══ INPUT RECORDS ══

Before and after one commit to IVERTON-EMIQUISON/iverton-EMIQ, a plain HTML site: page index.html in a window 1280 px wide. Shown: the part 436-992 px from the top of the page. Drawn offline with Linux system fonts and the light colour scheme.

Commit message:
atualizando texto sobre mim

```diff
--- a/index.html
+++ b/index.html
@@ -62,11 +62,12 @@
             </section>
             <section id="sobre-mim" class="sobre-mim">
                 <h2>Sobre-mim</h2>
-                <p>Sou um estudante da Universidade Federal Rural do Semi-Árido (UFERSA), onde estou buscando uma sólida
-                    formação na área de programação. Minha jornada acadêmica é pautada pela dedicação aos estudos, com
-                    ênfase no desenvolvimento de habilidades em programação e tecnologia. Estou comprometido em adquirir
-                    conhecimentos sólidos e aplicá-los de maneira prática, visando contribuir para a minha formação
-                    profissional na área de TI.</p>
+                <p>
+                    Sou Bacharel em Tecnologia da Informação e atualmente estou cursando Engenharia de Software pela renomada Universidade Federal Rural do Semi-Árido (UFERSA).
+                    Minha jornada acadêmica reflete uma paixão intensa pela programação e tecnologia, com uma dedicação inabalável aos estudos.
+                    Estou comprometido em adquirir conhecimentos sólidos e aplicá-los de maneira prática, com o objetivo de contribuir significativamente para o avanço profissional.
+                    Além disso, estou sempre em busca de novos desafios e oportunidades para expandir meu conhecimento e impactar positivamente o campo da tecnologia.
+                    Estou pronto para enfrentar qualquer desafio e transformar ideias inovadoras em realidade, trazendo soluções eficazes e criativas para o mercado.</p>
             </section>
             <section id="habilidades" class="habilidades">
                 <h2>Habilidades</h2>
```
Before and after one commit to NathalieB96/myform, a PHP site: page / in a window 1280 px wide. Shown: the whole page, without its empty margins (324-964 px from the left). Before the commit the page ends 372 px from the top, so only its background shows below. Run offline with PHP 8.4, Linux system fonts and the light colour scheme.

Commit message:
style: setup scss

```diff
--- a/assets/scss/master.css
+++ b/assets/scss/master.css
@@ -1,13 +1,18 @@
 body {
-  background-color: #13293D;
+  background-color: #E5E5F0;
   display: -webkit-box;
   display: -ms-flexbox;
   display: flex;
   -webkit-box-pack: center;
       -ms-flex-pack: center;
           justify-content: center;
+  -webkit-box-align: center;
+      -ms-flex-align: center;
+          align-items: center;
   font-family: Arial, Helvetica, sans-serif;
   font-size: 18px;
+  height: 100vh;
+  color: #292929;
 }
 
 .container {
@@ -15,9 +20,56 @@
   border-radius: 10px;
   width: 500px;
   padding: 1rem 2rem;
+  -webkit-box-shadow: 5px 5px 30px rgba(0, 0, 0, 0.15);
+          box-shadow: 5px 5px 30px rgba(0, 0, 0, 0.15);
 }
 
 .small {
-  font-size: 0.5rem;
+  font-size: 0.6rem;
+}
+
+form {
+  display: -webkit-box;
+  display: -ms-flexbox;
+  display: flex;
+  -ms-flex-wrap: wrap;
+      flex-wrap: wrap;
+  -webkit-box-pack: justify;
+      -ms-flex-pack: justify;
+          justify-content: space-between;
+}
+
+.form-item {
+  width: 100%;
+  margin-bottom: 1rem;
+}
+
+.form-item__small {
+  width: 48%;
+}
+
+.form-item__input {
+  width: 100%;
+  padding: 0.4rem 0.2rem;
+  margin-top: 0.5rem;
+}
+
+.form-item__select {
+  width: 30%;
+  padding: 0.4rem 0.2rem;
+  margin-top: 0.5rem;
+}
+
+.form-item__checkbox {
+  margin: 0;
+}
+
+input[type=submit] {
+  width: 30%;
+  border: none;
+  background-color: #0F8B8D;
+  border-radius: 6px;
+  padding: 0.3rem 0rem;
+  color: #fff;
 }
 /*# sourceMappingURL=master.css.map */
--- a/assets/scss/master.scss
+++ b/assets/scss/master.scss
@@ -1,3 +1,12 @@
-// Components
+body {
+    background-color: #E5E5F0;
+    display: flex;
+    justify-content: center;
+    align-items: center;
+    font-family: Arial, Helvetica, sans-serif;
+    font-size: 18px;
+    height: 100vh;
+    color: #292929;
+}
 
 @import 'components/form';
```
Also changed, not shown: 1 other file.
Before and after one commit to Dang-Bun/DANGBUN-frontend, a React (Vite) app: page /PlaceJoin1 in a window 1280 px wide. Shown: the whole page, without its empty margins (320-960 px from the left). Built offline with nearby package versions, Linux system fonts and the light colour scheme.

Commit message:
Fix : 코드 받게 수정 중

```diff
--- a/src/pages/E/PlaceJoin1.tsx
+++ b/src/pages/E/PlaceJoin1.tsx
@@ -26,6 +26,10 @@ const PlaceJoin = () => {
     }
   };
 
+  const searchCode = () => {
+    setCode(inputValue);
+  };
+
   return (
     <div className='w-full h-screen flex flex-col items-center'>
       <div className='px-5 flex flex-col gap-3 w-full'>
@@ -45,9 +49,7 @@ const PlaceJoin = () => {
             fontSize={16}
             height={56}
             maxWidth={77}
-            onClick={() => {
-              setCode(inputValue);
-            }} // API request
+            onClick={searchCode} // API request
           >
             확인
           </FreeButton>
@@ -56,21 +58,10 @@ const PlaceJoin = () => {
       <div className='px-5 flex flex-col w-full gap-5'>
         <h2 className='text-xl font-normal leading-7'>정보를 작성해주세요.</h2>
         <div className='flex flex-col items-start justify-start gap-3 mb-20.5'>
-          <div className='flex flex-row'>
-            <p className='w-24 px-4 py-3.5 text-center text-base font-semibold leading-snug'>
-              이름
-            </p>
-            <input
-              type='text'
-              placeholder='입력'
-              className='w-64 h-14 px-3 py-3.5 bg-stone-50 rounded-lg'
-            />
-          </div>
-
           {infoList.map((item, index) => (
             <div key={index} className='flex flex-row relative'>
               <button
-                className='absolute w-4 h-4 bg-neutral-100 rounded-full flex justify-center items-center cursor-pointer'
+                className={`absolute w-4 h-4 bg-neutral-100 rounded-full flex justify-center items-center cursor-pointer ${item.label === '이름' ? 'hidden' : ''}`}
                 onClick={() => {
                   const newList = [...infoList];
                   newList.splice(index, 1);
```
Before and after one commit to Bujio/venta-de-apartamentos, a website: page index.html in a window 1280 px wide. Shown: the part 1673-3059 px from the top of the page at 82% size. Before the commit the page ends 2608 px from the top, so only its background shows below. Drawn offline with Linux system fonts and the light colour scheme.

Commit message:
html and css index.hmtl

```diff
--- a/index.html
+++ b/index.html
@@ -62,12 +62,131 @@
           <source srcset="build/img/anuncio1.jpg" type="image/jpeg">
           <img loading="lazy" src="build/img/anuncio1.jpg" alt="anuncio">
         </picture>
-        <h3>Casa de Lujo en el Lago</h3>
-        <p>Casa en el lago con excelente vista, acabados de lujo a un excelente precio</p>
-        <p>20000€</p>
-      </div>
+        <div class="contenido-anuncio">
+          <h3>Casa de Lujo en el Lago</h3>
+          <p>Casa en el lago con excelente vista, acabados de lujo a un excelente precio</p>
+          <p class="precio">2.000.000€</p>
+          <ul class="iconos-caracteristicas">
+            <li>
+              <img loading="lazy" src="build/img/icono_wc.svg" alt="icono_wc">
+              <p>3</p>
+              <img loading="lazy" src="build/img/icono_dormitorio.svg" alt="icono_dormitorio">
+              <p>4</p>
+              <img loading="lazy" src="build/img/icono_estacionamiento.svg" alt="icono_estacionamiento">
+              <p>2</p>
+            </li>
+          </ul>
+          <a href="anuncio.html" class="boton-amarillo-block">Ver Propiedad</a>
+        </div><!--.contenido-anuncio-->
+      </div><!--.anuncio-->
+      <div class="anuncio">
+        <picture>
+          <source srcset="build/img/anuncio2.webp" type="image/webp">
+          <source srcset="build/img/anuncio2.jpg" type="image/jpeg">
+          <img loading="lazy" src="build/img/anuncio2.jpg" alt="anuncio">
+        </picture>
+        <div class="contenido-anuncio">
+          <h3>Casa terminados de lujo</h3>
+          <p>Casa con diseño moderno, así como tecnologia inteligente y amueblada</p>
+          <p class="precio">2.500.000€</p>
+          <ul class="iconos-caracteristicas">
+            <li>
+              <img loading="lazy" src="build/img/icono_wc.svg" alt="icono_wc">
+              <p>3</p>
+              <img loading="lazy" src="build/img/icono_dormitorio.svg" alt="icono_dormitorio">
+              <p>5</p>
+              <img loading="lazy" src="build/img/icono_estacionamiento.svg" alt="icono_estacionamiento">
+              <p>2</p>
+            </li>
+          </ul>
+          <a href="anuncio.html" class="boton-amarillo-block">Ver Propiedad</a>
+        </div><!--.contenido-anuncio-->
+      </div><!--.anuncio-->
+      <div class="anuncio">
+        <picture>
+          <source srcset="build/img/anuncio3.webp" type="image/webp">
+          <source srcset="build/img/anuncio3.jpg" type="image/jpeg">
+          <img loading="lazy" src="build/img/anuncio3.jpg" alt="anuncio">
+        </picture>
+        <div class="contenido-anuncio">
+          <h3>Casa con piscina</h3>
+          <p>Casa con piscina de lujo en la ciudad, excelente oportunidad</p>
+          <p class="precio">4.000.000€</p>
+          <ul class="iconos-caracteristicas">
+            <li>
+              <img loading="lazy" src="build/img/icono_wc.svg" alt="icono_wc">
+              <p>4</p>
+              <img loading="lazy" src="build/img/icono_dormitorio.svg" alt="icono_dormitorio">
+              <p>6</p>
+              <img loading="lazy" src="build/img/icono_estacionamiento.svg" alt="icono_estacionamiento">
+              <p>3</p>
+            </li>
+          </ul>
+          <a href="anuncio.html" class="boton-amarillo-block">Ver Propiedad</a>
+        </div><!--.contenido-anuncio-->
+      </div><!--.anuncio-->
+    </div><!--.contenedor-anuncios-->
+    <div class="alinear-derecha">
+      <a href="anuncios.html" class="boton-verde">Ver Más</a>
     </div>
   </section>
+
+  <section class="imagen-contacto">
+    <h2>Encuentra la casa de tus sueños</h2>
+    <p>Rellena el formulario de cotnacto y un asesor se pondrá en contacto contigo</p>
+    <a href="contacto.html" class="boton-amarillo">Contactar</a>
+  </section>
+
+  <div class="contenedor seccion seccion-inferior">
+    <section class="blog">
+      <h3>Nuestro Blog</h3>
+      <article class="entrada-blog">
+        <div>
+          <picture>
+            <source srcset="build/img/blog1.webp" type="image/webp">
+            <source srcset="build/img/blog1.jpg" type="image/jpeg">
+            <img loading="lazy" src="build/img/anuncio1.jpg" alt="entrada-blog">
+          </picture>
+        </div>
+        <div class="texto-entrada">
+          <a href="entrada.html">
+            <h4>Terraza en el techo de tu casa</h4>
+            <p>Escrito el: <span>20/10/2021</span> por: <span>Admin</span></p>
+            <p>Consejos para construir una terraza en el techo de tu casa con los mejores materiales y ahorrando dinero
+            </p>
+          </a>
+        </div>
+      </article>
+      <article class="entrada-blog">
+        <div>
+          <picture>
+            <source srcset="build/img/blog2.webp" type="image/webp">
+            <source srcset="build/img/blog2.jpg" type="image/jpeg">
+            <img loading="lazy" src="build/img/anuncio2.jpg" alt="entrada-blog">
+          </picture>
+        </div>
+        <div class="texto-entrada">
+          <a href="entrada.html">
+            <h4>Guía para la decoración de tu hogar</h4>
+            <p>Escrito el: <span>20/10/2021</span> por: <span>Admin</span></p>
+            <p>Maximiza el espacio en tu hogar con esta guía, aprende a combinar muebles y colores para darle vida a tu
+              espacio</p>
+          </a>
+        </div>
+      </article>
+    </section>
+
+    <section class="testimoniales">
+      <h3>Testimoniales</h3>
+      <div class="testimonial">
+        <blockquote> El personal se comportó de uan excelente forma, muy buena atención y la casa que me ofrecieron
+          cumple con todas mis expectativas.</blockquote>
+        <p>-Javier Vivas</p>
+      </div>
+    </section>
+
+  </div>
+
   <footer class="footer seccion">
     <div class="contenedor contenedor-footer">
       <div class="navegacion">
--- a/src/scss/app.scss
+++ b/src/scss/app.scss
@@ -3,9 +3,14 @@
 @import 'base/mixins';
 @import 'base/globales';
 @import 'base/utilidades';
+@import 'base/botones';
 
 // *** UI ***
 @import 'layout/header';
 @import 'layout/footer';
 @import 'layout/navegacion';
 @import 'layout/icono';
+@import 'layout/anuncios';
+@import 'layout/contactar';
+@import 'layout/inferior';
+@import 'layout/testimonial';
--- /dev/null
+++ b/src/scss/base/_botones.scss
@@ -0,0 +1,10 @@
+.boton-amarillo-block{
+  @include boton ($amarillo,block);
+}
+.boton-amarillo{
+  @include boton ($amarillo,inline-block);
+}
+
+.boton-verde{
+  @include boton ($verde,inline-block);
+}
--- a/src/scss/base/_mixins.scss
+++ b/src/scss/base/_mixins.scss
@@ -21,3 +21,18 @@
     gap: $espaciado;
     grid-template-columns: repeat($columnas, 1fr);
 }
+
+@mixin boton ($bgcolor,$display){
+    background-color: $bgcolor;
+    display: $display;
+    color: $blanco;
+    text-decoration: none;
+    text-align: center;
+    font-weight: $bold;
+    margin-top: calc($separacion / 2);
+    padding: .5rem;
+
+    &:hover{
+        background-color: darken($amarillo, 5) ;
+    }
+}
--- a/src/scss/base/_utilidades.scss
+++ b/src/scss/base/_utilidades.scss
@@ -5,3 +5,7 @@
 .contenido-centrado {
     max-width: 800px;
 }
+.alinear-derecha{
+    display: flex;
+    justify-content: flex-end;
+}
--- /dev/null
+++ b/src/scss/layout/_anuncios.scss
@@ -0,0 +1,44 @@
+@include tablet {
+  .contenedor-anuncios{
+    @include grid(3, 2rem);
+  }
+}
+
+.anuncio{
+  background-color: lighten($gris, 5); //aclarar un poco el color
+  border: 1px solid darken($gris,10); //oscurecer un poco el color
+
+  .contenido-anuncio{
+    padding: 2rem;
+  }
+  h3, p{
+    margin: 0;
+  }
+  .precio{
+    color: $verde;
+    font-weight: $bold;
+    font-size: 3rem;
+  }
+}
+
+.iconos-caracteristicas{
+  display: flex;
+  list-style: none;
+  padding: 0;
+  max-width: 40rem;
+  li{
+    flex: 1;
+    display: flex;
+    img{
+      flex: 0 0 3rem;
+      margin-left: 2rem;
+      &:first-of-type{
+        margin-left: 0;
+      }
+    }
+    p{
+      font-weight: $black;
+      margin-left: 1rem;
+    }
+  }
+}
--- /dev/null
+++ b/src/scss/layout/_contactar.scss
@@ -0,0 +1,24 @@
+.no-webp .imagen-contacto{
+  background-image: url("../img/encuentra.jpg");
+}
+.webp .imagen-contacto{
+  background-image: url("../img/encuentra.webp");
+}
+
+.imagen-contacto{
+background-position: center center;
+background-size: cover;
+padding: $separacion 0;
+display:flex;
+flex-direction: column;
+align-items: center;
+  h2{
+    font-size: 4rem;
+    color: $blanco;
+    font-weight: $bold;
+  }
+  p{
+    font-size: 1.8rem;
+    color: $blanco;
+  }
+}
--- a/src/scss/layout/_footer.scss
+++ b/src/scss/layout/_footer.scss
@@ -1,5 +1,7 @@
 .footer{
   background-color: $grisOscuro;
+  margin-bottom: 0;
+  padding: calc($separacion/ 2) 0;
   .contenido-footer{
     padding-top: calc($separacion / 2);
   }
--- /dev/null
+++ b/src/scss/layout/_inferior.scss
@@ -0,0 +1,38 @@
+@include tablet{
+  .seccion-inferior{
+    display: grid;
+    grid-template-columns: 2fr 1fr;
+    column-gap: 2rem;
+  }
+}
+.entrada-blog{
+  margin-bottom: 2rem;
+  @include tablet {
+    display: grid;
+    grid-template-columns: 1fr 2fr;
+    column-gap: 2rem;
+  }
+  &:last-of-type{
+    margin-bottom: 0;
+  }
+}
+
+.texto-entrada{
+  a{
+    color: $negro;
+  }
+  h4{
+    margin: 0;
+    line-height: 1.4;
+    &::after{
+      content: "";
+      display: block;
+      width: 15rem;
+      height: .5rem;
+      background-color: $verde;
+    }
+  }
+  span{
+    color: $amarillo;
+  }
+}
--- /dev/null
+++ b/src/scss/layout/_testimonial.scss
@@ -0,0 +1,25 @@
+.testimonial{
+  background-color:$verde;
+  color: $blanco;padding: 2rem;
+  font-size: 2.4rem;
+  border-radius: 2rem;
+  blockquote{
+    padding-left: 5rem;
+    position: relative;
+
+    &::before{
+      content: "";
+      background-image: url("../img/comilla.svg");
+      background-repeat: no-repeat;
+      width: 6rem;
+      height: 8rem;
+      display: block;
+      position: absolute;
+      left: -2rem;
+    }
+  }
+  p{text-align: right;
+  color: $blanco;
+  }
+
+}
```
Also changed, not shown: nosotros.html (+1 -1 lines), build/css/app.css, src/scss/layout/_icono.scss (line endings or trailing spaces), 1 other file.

═══

WORK REQUIRED:
Every line above with the word "padding" belongs in the answer, copied as written.

RESULT FOR THIS TASK:
   padding: 1rem 2rem;
+  padding: 0.4rem 0.2rem;
+  padding: 0.4rem 0.2rem;
+  padding: 0.3rem 0rem;
+    padding: .5rem;
+    padding: 2rem;
+  padding: 0;
+padding: $separacion 0;
+  padding: calc($separacion/ 2) 0;
     padding-top: calc($separacion / 2);
+  color: $blanco;padding: 2rem;
+    padding-left: 5rem;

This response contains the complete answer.